The task → If a line in the records below holds the word "RecommendResult", copy it.

User interface change data →
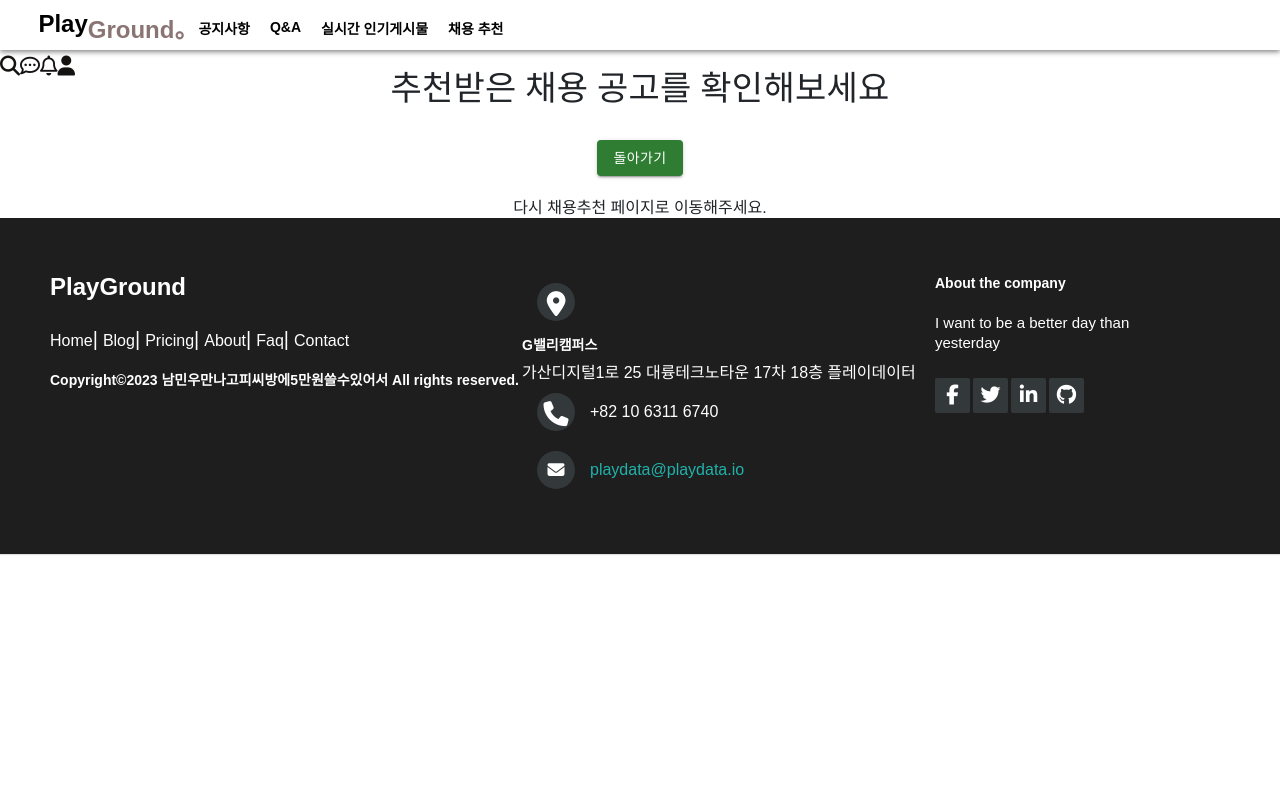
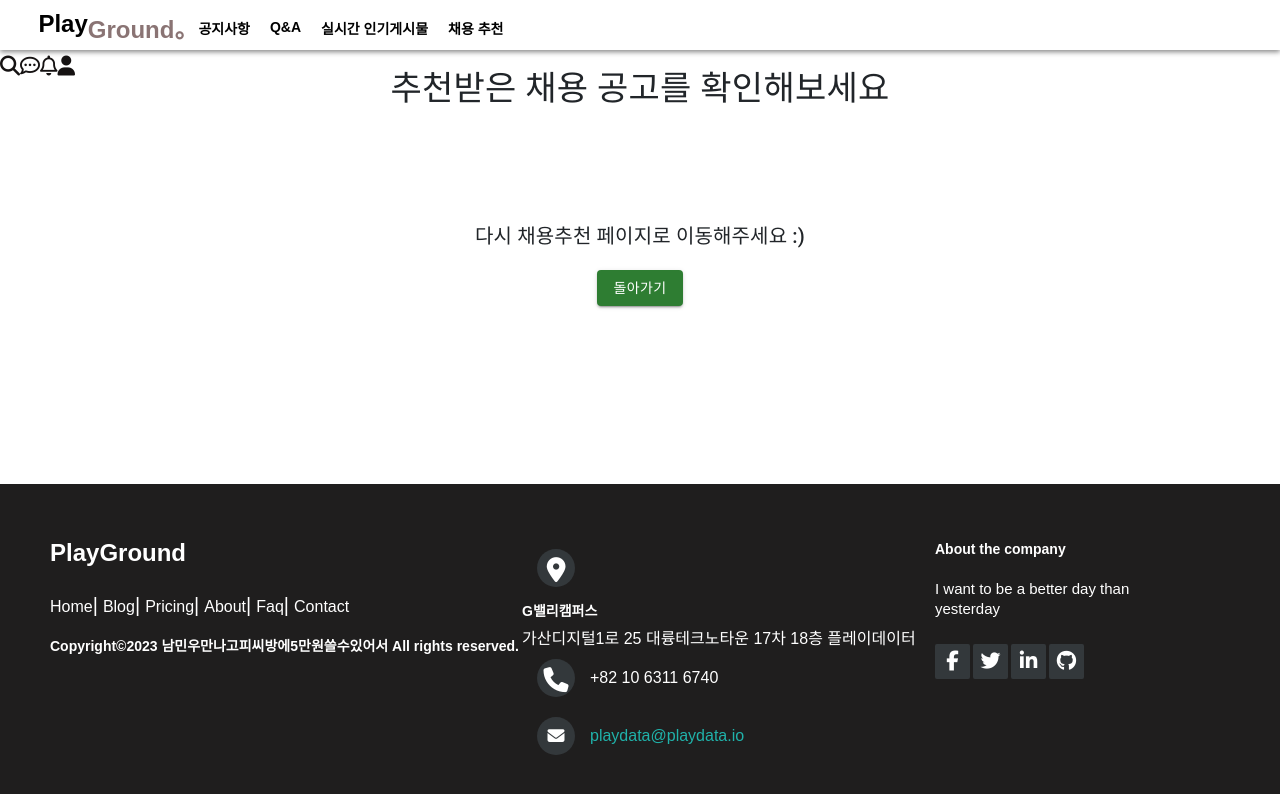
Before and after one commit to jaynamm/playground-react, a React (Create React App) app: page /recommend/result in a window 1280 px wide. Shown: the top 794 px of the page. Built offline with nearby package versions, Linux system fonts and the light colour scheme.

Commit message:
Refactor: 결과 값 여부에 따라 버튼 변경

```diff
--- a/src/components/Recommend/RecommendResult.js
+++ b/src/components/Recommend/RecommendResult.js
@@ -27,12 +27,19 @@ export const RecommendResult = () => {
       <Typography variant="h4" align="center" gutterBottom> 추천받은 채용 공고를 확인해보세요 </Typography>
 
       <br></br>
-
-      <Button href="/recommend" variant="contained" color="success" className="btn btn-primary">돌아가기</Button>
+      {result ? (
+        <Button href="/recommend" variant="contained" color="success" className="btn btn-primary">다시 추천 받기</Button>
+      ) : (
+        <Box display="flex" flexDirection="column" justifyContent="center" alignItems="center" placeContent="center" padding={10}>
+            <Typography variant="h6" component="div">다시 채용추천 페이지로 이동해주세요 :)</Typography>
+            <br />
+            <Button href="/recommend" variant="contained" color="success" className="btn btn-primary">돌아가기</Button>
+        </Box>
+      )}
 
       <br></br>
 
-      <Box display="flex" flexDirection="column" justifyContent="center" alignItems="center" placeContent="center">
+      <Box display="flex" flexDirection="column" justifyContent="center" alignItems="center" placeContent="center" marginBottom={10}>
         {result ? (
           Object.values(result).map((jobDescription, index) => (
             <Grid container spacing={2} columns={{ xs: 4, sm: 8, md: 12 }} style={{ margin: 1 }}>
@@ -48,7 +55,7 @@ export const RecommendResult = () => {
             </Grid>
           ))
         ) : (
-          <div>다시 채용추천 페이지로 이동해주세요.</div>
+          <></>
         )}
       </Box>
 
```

Result for this task →
--- a/src/components/Recommend/RecommendResult.js
+++ b/src/components/Recommend/RecommendResult.js
@@ -27,12 +27,19 @@ export const RecommendResult = () => {
@@ -48,7 +55,7 @@ export const RecommendResult = () => {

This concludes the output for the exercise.